Military and civilian agencies have worked more closely in recent years to prevent or reduce violent conflict, build the capacities of governments and strengthen national security. Still, lessons from the field show that more needs to be done to improve mutual understanding and cooperation among the array of organizations providing assistance. Lack of understanding has led to duplication of effort, inefficient use of limited resources and unintended consequences. The Civ-Mil program of the U.S. Institute of Peace includes education, training, working groups and exercises to advance information-sharing and coordination. These efforts inform professionals on how they can work together to build peace more effectively in complex conflict environments. Learn more in USIP’s fact sheet on Work in Civ-Mil Relations.
The US diplomatic, defense, and development communities (known as the “3Ds”) increasingly find themselves working together to tackle complex crises. This collaboration has already proved its worth, but how can it be made even more effective? A recent USIP research project sought to...
The boy’s name is kept secret by his protectors, but he is memorable for his former job with the Taliban: as a small, walking bomb. When he was 11 years old in a mountain valley of northwest Pakistan, Taliban fighters indoctrinated the boy as a suicide bomber...
The U.S. plans to continue diplomatic and military support for African nations but expects its counterparts to step up significantly in areas ranging from fighting corruption to countering terrorism and stopping arms purchases from North Korea, U.S. officials said during a symposium at the U.S. Institute of Peace.

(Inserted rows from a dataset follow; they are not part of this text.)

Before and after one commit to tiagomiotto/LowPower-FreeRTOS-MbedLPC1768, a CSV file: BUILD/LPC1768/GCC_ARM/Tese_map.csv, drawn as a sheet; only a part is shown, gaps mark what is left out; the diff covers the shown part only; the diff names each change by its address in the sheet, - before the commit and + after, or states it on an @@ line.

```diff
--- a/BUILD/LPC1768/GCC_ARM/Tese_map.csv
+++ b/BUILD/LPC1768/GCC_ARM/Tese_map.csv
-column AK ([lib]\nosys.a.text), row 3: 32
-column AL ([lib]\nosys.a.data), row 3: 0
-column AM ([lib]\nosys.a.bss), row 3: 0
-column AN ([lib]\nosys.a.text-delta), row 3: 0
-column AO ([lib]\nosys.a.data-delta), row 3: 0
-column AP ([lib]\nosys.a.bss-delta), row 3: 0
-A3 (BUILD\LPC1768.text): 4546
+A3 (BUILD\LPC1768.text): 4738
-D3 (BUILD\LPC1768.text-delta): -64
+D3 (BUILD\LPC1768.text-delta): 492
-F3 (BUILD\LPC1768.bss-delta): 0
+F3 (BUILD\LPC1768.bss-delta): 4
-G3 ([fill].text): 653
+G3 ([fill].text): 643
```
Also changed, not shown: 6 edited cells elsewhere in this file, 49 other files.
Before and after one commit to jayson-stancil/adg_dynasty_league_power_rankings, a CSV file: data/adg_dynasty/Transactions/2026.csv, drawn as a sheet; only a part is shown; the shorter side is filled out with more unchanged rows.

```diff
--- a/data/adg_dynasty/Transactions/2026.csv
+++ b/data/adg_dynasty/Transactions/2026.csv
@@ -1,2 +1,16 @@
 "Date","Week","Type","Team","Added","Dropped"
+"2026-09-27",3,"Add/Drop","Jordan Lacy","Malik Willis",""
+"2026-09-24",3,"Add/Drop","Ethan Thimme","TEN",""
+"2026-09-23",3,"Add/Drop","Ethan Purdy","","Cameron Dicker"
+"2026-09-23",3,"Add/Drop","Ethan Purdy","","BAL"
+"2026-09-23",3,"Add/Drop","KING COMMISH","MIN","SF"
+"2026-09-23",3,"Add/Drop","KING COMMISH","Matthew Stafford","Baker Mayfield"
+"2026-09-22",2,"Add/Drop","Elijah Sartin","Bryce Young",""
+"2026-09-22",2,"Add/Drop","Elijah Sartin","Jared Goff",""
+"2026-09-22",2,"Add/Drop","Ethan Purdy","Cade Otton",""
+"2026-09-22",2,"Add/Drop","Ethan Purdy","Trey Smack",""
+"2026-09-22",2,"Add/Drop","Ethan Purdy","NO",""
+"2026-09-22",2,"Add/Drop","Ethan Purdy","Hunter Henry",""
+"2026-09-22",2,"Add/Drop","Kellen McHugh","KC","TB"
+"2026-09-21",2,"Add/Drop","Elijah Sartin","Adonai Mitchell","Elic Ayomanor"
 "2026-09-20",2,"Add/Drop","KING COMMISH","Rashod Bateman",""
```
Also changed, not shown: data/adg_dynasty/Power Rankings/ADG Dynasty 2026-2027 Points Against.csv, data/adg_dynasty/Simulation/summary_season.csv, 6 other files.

Over the last decade, the U.S. government (USG) has undertaken efforts to prevent or mitigate crisis in some of the world’s most vulnerable regions. As a follow on to the tripartite Fragility Study Group, this project aims to learn from recent experience in specific complex crises where prevention and mitigation efforts by defense, development and diplomatic (3D) institutions may have had some success. Its goal is to develop corresponding programmatic and operational lessons that may help inform preparation of the workforce to be better able to succeed in today’s complex operating environments.
The Interorganizational Tabletop Exercise (ITX) is a vehicle by which the civ-mil community can converge around a common issue or challenge to better understand different approaches and coordination mechanisms as well as explore opportunities for greater information sharing and joint planning/initiatives to provide more effective assistance.
Since 2005, the Civilian Military Working Group (CMWG) has served as an informal body that meets periodically to discuss policy and operational issues relevant to civilian and military personnel involved primarily in international humanitarian crises, relief and recovery. The group also shares information about education and engagement opportunities.